It's a rigorous program. But there was the promise of fresh fruit preserves, home-made goat cheese, and perfectly canned green beans. I wanted in.
Focused on sharing the wealth
It turns out that I wasn't alone. Selection for the class is highly competitive. The program is offered around the country, and its Los Angeles branch began in 2010. Two classes of 18 students apiece have graduated so far. When I learned the program was accepting applications for the third class, I sent in my application and prayed silently to the gods of cheese-makers and the spirit of my Grandma Willie (whose Shenandoah apple sauce still haunts my dreams).
I was surprised and delighted to find that I was accepted into the program. And thus begun my immersion into the boiling water bath of preservation information.
I quickly learned that the program is more focused on teaching trainees how to share information with others than it is about teaching endless food preservation techniques (although I must say that my knowledge and interest in food preservation has grown exponentially since I started the class). All MFP trainees are expected to have a solid knowledge base when they enter the program and to keep learning new techniques after the course ends.
The most surprising discovery of the program was that the reference materials we use in class are available to anyone who's interested.
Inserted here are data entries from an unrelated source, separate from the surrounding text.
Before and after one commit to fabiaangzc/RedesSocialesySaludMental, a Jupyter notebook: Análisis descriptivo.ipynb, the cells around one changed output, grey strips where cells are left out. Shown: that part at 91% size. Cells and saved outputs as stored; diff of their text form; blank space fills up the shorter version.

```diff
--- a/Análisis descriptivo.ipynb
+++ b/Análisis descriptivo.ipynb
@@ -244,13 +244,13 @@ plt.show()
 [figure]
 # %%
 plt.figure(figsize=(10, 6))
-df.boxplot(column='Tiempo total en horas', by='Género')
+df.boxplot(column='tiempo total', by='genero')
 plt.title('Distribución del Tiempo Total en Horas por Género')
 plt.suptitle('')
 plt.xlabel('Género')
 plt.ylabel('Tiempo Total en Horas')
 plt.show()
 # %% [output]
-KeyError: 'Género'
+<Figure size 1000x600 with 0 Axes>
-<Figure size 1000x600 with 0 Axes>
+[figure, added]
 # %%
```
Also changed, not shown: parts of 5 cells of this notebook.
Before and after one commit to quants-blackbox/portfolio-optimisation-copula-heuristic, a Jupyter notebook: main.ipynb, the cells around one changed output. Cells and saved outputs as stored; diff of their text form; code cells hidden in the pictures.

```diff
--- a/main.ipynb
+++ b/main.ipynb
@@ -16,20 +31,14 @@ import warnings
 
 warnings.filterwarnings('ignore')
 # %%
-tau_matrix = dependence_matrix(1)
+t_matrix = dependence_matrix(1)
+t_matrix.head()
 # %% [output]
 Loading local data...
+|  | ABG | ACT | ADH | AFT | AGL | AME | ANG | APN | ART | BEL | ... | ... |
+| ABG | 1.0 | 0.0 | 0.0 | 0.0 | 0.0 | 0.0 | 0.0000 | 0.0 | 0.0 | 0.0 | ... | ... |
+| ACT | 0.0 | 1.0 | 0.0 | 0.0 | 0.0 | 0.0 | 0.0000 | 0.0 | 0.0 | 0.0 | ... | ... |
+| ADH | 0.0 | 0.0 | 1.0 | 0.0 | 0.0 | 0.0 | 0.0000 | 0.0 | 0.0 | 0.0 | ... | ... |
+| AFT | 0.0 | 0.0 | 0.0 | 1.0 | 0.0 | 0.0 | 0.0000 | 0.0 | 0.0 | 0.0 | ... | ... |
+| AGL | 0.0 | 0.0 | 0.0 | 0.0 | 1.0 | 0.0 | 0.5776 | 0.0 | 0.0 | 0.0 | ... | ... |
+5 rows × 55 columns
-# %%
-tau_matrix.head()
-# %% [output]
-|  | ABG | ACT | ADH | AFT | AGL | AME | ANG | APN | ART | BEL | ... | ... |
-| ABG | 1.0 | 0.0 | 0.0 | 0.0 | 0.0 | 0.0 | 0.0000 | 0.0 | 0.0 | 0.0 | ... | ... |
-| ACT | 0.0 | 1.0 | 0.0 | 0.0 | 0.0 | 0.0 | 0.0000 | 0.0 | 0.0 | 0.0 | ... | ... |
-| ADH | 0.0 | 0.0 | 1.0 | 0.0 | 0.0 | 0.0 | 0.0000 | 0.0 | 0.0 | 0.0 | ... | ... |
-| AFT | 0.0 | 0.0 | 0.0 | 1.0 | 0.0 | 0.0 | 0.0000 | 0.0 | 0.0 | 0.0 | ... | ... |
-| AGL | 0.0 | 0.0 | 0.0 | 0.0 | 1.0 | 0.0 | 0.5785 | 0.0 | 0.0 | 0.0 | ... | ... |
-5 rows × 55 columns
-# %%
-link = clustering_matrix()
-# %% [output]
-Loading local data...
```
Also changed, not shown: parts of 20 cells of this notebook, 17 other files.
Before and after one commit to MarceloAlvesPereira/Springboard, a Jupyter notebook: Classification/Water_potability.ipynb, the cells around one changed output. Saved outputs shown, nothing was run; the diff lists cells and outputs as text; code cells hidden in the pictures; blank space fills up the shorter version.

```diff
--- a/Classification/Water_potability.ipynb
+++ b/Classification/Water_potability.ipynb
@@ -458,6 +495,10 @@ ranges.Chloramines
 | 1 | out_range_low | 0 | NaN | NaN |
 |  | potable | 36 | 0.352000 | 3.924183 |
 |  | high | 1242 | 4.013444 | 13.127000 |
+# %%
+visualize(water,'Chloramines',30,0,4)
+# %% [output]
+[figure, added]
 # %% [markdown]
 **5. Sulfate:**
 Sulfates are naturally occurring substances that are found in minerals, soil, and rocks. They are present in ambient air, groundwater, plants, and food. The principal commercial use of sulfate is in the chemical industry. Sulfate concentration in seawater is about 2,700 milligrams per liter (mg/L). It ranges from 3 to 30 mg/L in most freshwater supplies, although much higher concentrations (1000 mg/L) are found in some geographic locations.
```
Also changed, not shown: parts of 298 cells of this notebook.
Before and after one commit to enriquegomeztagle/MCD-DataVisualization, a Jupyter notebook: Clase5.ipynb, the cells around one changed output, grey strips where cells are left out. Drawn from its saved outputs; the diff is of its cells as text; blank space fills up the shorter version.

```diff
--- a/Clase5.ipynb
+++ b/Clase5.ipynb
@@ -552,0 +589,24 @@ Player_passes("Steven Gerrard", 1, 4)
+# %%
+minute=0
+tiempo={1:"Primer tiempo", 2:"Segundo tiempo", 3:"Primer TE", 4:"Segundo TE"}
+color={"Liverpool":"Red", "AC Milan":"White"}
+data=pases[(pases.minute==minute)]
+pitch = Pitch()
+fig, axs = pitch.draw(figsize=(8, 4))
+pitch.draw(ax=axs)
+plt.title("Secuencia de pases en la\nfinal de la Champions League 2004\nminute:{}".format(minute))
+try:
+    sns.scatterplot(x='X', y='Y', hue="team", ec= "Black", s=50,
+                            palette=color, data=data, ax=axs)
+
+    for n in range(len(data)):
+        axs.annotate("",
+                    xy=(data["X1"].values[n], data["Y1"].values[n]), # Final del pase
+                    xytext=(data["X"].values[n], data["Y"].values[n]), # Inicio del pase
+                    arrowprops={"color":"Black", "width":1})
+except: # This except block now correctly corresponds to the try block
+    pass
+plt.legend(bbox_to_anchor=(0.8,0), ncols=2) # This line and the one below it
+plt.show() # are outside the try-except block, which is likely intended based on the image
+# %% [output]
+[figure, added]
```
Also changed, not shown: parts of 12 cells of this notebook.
Some of my favorites include The National Center for Home Food Preservation and the L.A. County Master Food Preservers blog. I've also become a huge fan of the book "So Easy to Preserve," which I've used many times in the past 10 weeks. (The section on fruit butter recipes helped me invent my family's current favorite toast-topper loquat butter.)
Our lead instructor, chef Ernest Miller, runs each class with military discipline (he's a former Marine), culinary expertise (he's the chef at the Farmer's Kitchen, a nonprofit community-oriented kitchen) and deep wells of knowledge (he's a graduate of Yale Law School). I thought I knew everything I needed to know about jam-making, but when he and two former graduates of the class began their lecture, I realized there was a lot more to learn.
Miller started the class by saying: "This isn't Smucker's." Over the next four hours I learned the difference between jam, jelly, preserves, conserves, marmalade, fruit spread and fruit butter. And that was only the beginning.
Salsa leather, from the Master Food Preserver program.
The "blind milk test taste" comparing goat's milk, organic single-producer milk, and "grocery store" milk sourced from multiple producers.
Chef Ernest Miller demonstrates the use of a smoker.
I'm currently 10 weeks into the program, and "graduation" looms. If I pass my final exam, I will be rewarded with the title of Master Food Preserver" and you'll see me and my classmates talking about food preservation techniques at local farmers markets and at the Los Angeles County Fair. But my immersion in preservation techniques has only highlighted how inaccurate the term "master" is in my case. In the course, I've only uncovered the rudiments of these techniques. I'm excited to spread the word, and particularly excited to explore and practice these techniques on new and different foods (Pickled squash! Salsa leather! Dehydrated kimchee chips!)
And, with luck, my youngest daughter might someday taste a commercially canned vegetable and spit it out, saying "What's that?!"
I'll hand her a spoonful of loquat butter to get the bitter taste out of her mouth and say, "Kid ... there's a program you should know about ..."
Zester Daily contributor Susan Lutz is a photographer, artist and television producer. A native of Virginia's Shenandoah Valley, she currently lives in Los Angeles, where she is writing a book about heirloom foods and the American tradition of Sunday dinner. She also blogs about the subject at Eat Sunday Dinner.
Photo: Pickled vegetables. Credits for photo and slide show: Susan Lutz